"What have you got today?" Judy's mother would call. The pedlar would rhyme off the catches of the day: "Tongues and cheeks! Scallops! Fresh mackerel!"
When it was scallops, Judy's mother prepared them the same way each time. "Mom used to roll them in flour and sauté them in butter." Judy and her three siblings would eat about six apiece. "That was the only way I ever ate them, unless of course you went to the Exhibition and got them deep-fried." She says, "This book is for people who want to go beyond that."
It was as an exiled Atlantic Canadian that Judy first got the idea for this book. She had left Nova Scotia in the '60s to work as an elementary school teacher in Ontario. A friend, Gerry Rice, used to visit her often from Nova Scotia, bringing 100 lbs (45 kg) of frozen Digby scallops at a time for Judy and her friends. Favourite recipes circulated among the friends for years. Judy collected them, vowing to turn them into a book one day.

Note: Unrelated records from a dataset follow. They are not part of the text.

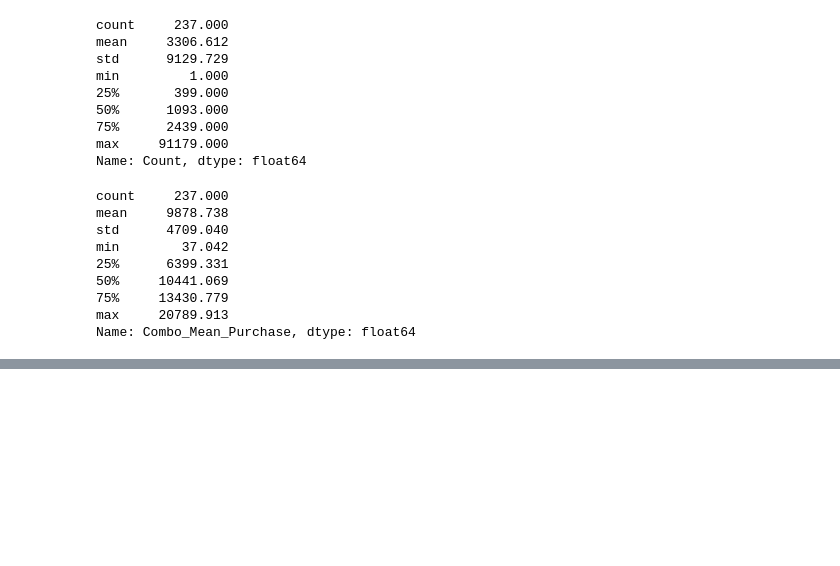
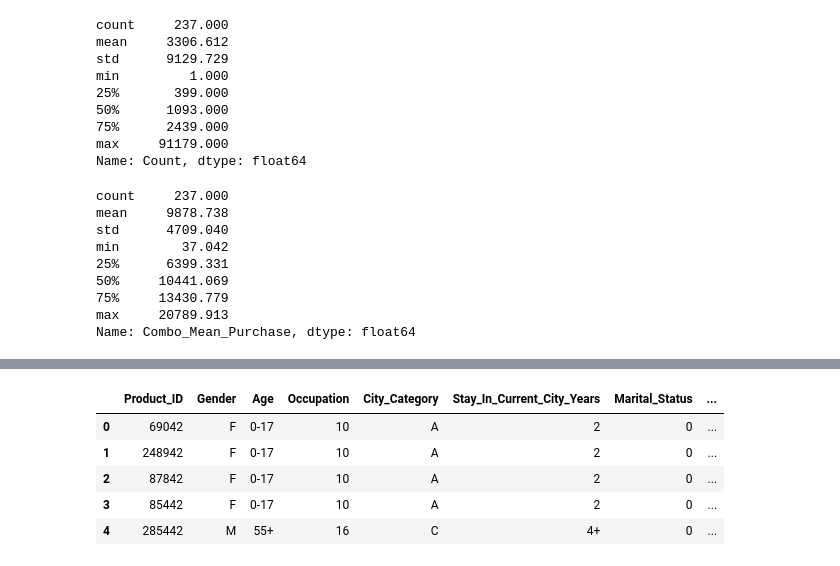
Before and after one commit to Ghostdevc/Black_Friday_Data_EDA, a Jupyter notebook: black_friday_eda.ipynb, the cells around one changed output, grey strips where cells are left out. Cells and saved outputs as stored; diff of their text form; code cells hidden in the pictures; blank space fills up the shorter version.

```diff
--- a/black_friday_eda.ipynb
+++ b/black_friday_eda.ipynb
@@ -353,0 +586,21 @@ len(selected_combos)
+# %%
+# removing 'P' from Product_ID
+df_train_test['Product_ID'] = df_train_test['Product_ID'].str.replace('P', '', regex=False)
+
+# extracting integers from Product_ID
+df_train_test['Product_ID'] = df_train_test['Product_ID'].str.extract('(\d+)').astype(int)
+# %%
+df_train_test['NEW_Product_ID_Length'] = df_train_test['Product_ID'].astype(str).str.len().astype(int).map(
+    product_id_length_label_map
+)
+df_train_test['NEW_Product_ID_Last_Two_Digits'] = df_train_test['Product_ID'].astype(str).str[-2:].map(
+    product_id_last2_label_map
+)
+df_train_test.head()
+# %% [output]
+|  | Product_ID | Gender | Age | Occupation | City_Category | Stay_In_Current_City_Years | Marital_Status | ... |
+| 0 | 69042 | F | 0-17 | 10 | A | 2 | 0 | ... |
+| 1 | 248942 | F | 0-17 | 10 | A | 2 | 0 | ... |
+| 2 | 87842 | F | 0-17 | 10 | A | 2 | 0 | ... |
+| 3 | 85442 | F | 0-17 | 10 | A | 2 | 0 | ... |
+| 4 | 285442 | M | 55+ | 16 | C | 4+ | 0 | ... |
```
Also changed, not shown: parts of 54 cells of this notebook.
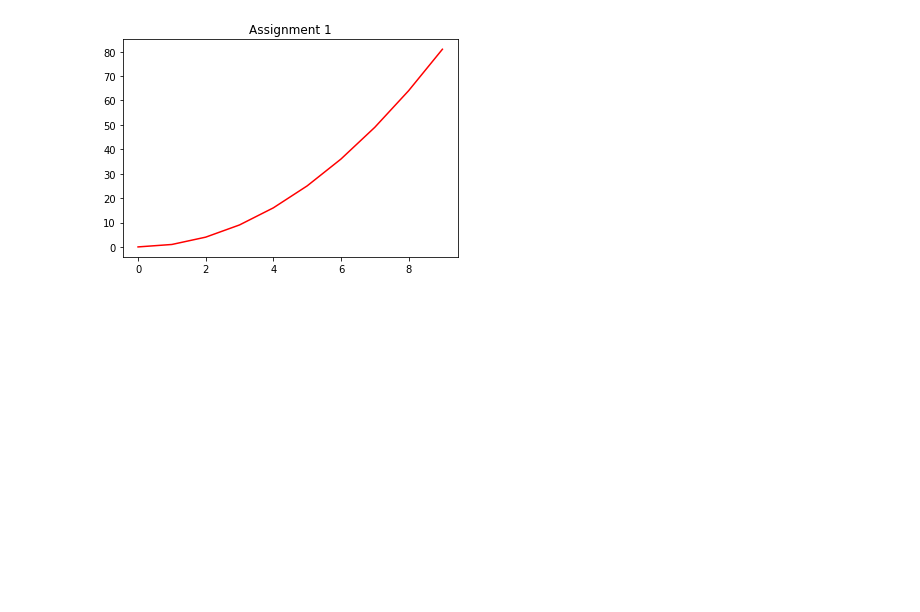
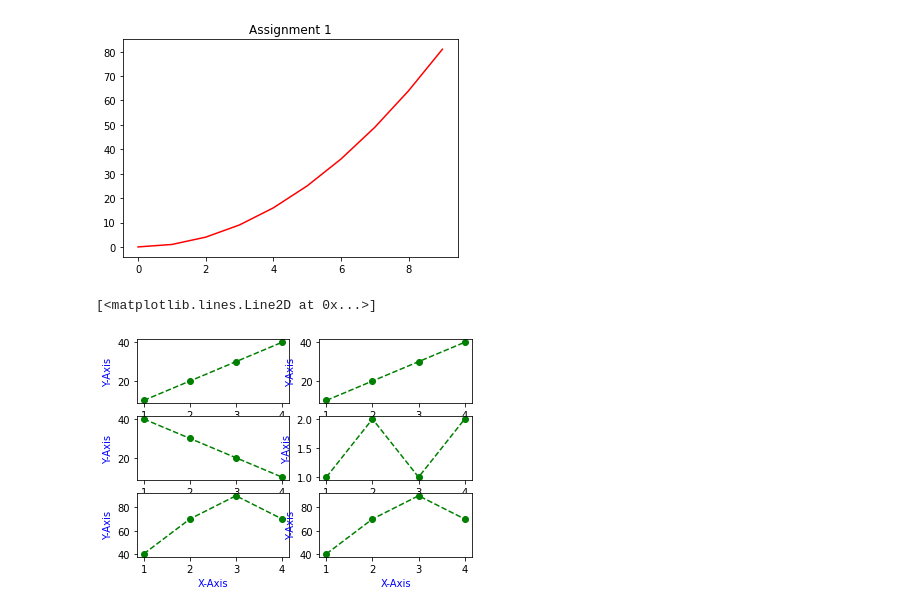
Before and after one commit to Rakeshappasi/Assignments-for-data-science, a Jupyter notebook: Day_1.ipynb, the cells around one changed output. Cells and saved outputs as stored; diff of their text form; code cells hidden in the pictures; blank space fills up the shorter version.

```diff
--- a/Day_1.ipynb
+++ b/Day_1.ipynb
@@ -31,3 +31,52 @@ plt.plot(x, y, color='R')
 plt.show()
 # %% [output]
 [figure]
+# %%
+x = [1,2,3,4]
+y1 = [4,3,2,1]
+y2 = [10,20,30,40]
+y3 = [40,30,20,10]
+y4 = [1,2,1,2]
+y5 = [40,70,90,70]
+plt.plot(x,y1,'go--')
+plt.xlabel("X-Axis", color='blue')
+plt.ylabel("Y-Axis", color='blue')
+
+
+
+
+
+plt.subplot(3,2,1)
+plt.xlabel("X-Axis", color='blue')
+plt.ylabel("Y-Axis", color='blue')
+plt.plot(x,y2,'go--')
+
+
+
+plt.subplot(3,2,2)
+plt.xlabel("X-Axis", color='blue')
+plt.ylabel("Y-Axis", color='blue')
+plt.plot(x,y2,'go--')
+
+plt.subplot(3,2,3)
+plt.xlabel("X-Axis", color='blue')
+plt.ylabel("Y-Axis", color='blue')
+plt.plot(x,y3,'go--')
+
+plt.subplot(3,2,4)
+plt.xlabel("X-Axis", color='blue')
+plt.ylabel("Y-Axis", color='blue')
+plt.plot(x,y4,'go--')
+
+plt.subplot(3,2,5)
+plt.xlabel("X-Axis", color='blue')
+plt.ylabel("Y-Axis", color='blue')
+plt.plot(x,y5,'go--')
+
+plt.subplot(3,2,6)
+plt.xlabel("X-Axis", color='blue')
+plt.ylabel("Y-Axis", color='blue')
+plt.plot(x,y5,'go--')
+# %% [output]
+[<matplotlib.lines.Line2D at 0x...>]
+[figure, added]
```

After she retired from teaching, she joined her husband Alex as a photographer on his travel writing trips. Everywhere she went-Tunisia, Japan, Israel, Brazil, Norway, Australia, New Orleans and back again to Atlantic Canada-she sampled scallops and added to the recipes she'd been collecting since those memorable childhood meals. "In the back of my mind, I knew I always wanted to do something with them," she says.
In the book's introduction, she writes, "After seeing those bits of paper in my cupboard for over 20 years, I was on the verge of throwing them out when I told my husband Alex what my intentions had been. From that point onward, he would not let the idea die."
In researching the subject, Judy came to realize how little she knew about scallops and the scallop fishery. So when the Bedford Institute of Oceanography and O'Neil Fisheries of Digby offered a scallop fishing trip aboard the Royal Fundy on the Bay of Fundy, she jumped at the chance. "I have a new respect for fishermen," she says. The crew showed her how to handle the fishing and navigation equipment. "They were so good to me," she says. "Very patient and never laughed at me or made fun of me when I screwed up."
Back in Digby, Judy looked around for the best places to eat scallops. She found it difficult to find them prepared in any but the most traditional ways. However, over at the Digby Pines Resort Judy found chef Claude AuCoin working his magic. He wrapped scallops in nori sheets (the dried seaweed used to make sushi) and coated them in crumbled dulse, a locally harvested seaweed.
Her book presents this and another 100 or so recipes from six continents featuring dozens of scallop varieties, placing Eastern Canada firmly in world-class company.
As the subtitle suggests, the book is more than just a cookbook. It's also packed with interesting facts about scallops and the places they're fished and eaten, as well as the fishermen, fishmongers, chefs and home cooks who love them. For example, chef Theo Randall at the InterContinental in London, UK, offers this scallop advice: "Treat them like miniature tenderloins. They have such a great texture and flavour that they don't need much help."
The book is dedicated to her friend, Gerry Rice, who has since passed away. It's handsomely illustrated with photographs, many of which are Judy's own. Her husband, Alex, provides an inspiring survey of the wines that best complement scallops plus a quick look at harvesting and farming methods around the world.